So here we are in 2016, it’s quite hard to believe! It seems like only yesterday that I, along with every other road racing fan, was looking forward to the 2015 Ulster Grand Prix and now we’re eagerly awaiting Bike Week 2016 with an even loftier whetted appetite.
The older I get, the more quickly time seems to pass and I know it won’t be long before I’m standing trackside once again waiting for the first race. But when the time comes I’ll be sure to remember this moment, writing during the winter with the rain beating off the window and the wind howling outside!
Everything else seems very quiet right now, as the road racing season is over and the domestic and international championships are finished, so what does a motorcycle fanatic do in these dark and cold days? Some hardcore bikers still get out, but for most of us we are left dreaming of a break in the weather and spring to arrive so we can scratch that petrol fuelled itch and indulge our passion again.
Race day last August began crisp and clear with the weather warming nicely. It seemed only fitting that we (my friend Neill and I) took the bikes up to the Dundrod Circuit, Neill letting me ride his new Ducati Diavel. As he tossed me the keyless ‘card’ I was like a spoilt child in a sweet shop, and it was probably the most visceral riding experience for me do date.
In the glow of the early morning sun we were able to take a small tour of the circuit on the bikes, but it wasn’t long before the roads began to jam up with eager fans wanting to claim a good vantage point.
We wandered around the pits in amazement (nearly getting knocked over by Keith Amor in his van, thanks Keith!), looking at the machines. It seemed almost unbelievable that they would soon be hurtling round the track at eye watering speeds. Everything seemed so calm, so sedate and matter of fact. I tried to put myself in the scenario and mind of a racer and simply couldn’t do it – I’d be a bag of nerves probably throwing up round the back of the garages!
There is, perhaps, no place better to get an idea of the speeds these bikes reach than the start/finish straight. However, I have always preferred a sweeping bend or corner, as not only do you get a better view of lean angles and apparent defiance of the laws of physics, but the bikes are a little bit slower and one can get closer to the action.
We meandered away from the hospitality and pits area but it wasn’t long before the hooter sounded to clear the circuit, so we stood with a rather sizable crowd just east of Dawsons Bend on the slope overlooking the circuit, the helicopter buzzing overhead combined with the slightly distant sounds of the Superstock engines revving simply adding to everyone’s already feverish sense of anticipation.
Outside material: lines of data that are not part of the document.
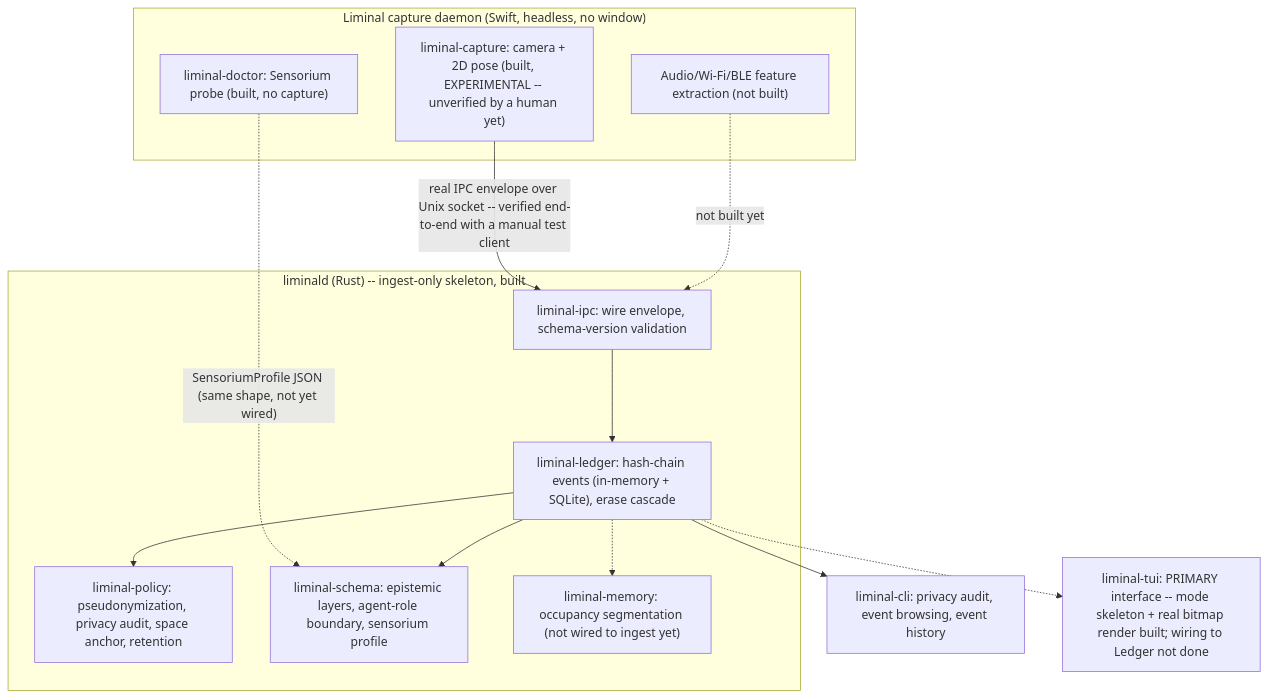
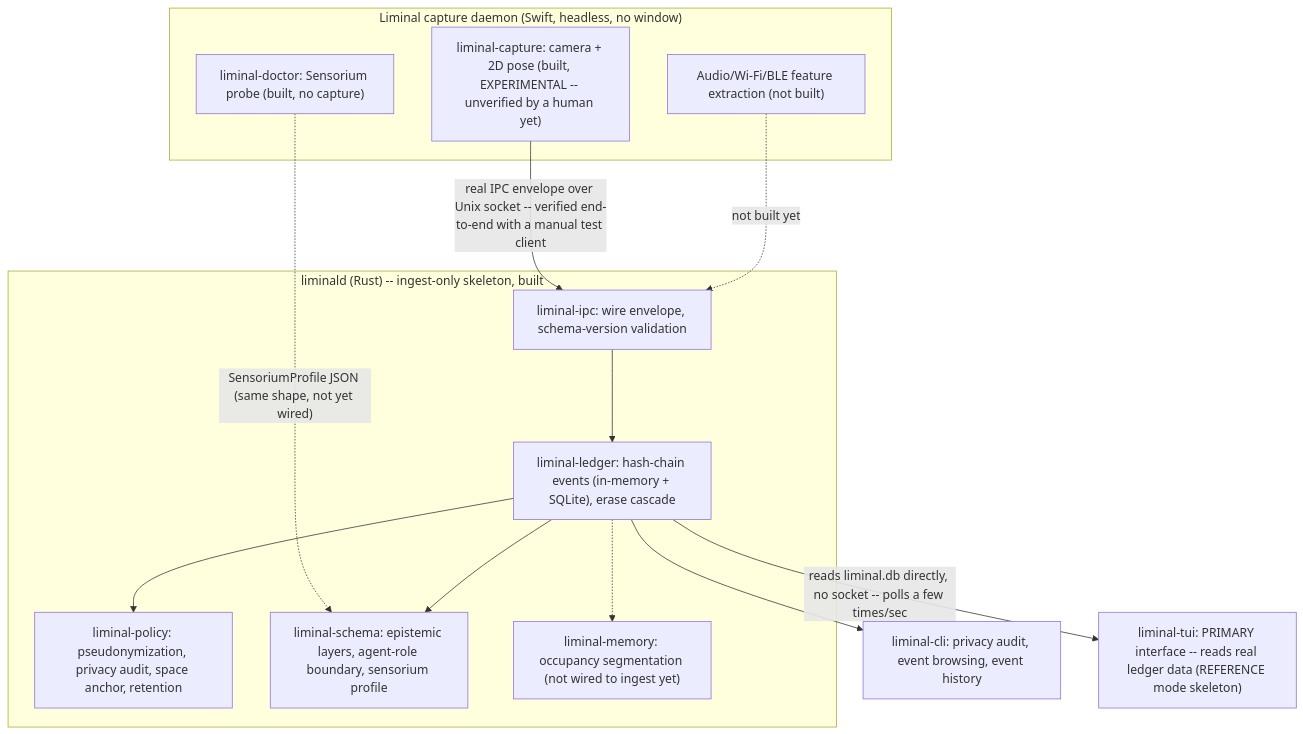
The diagram in docs/ARCHITECTURE.md (randyren278/liminal), drawn with Mermaid before and after one commit. The commit also changed other lines of this file and 9 other files, not shown here.

````diff
--- a/docs/ARCHITECTURE.md
+++ b/docs/ARCHITECTURE.md
@@ -19,27 +19,27 @@
 ```mermaid
 flowchart TB
     subgraph Swift["Liminal capture daemon (Swift, headless, no window)"]
         Doctor["liminal-doctor: Sensorium probe (built, no capture)"]
         Sensors["liminal-capture: camera + 2D pose (built, EXPERIMENTAL -- unverified by a human yet)"]
         Extract["Audio/Wi-Fi/BLE feature extraction (not built)"]
     end
     subgraph Rust["liminald (Rust) -- ingest-only skeleton, built"]
         IPC["liminal-ipc: wire envelope, schema-version validation"]
         Ledger["liminal-ledger: hash-chain events (in-memory + SQLite), erase cascade"]
         Policy["liminal-policy: pseudonymization, privacy audit, space anchor, retention"]
         Schema["liminal-schema: epistemic layers, agent-role boundary, sensorium profile"]
         Memory["liminal-memory: occupancy segmentation (not wired to ingest yet)"]
     end
     CLI["liminal-cli: privacy audit, event browsing, event history"]
-    TUI["liminal-tui: PRIMARY interface -- mode skeleton + real bitmap render built; wiring to Ledger not done"]
+    TUI["liminal-tui: PRIMARY interface -- reads real ledger data (REFERENCE mode skeleton)"]
 
     Doctor -.->|"SensoriumProfile JSON (same shape, not yet wired)"| Schema
     Sensors -->|"real IPC envelope over Unix socket -- verified end-to-end with a manual test client"| IPC
     Extract -.->|"not built yet"| IPC
     IPC --> Ledger
     Ledger --> Policy
     Ledger --> Schema
     Ledger -.-> Memory
     Ledger --> CLI
-    Ledger -.-> TUI
+    Ledger -->|"reads liminal.db directly, no socket -- polls a few times/sec"| TUI
 ```
````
Even on the warm up lap, the wail of the race tuned engines was mellifluous and Lee Johnston’s distinctive pink F13k Cancer helmet was being closely followed by Peter Hickman’s green and white Shoei which was, as things turned out, how the race would be run.
There was chatter among all of the fans during the races, some with radios or the UGP earpieces providing up to date information, and lots of speculation as to who would take home the big prize.
After the first race we moved to the inside of the Quarries for the Supersport race, and it is undoubtedly the closest I have ever been to the racing action. The bikes were inches from us and as Hickman’s MV Augusta went past the deep, roaring engine note not only shook my chest, but nearly deafened me.
By this stage though, it had started to cloud over and the decision to wear only t-shirts from the pits was regrettable – especially as some exceptionally well-prepared fans were almost sniggering at our shivering and goose-bumped bodies whilst they reclined fully wrapped in their portable thrones!
I have no shame in admitting we chickened out and sought refuge under cover, but the racing action didn’t stop and it was no less exciting. As many thought, the ‘young guns’ rose to the top of the pile, with Lee Johnston undoubtedly the man of the meeting, closely followed by Peter Hickman and the ever present and apparently age defying Bruce Anstey – will he remain one of the undisputed Kings of the Road in 2016?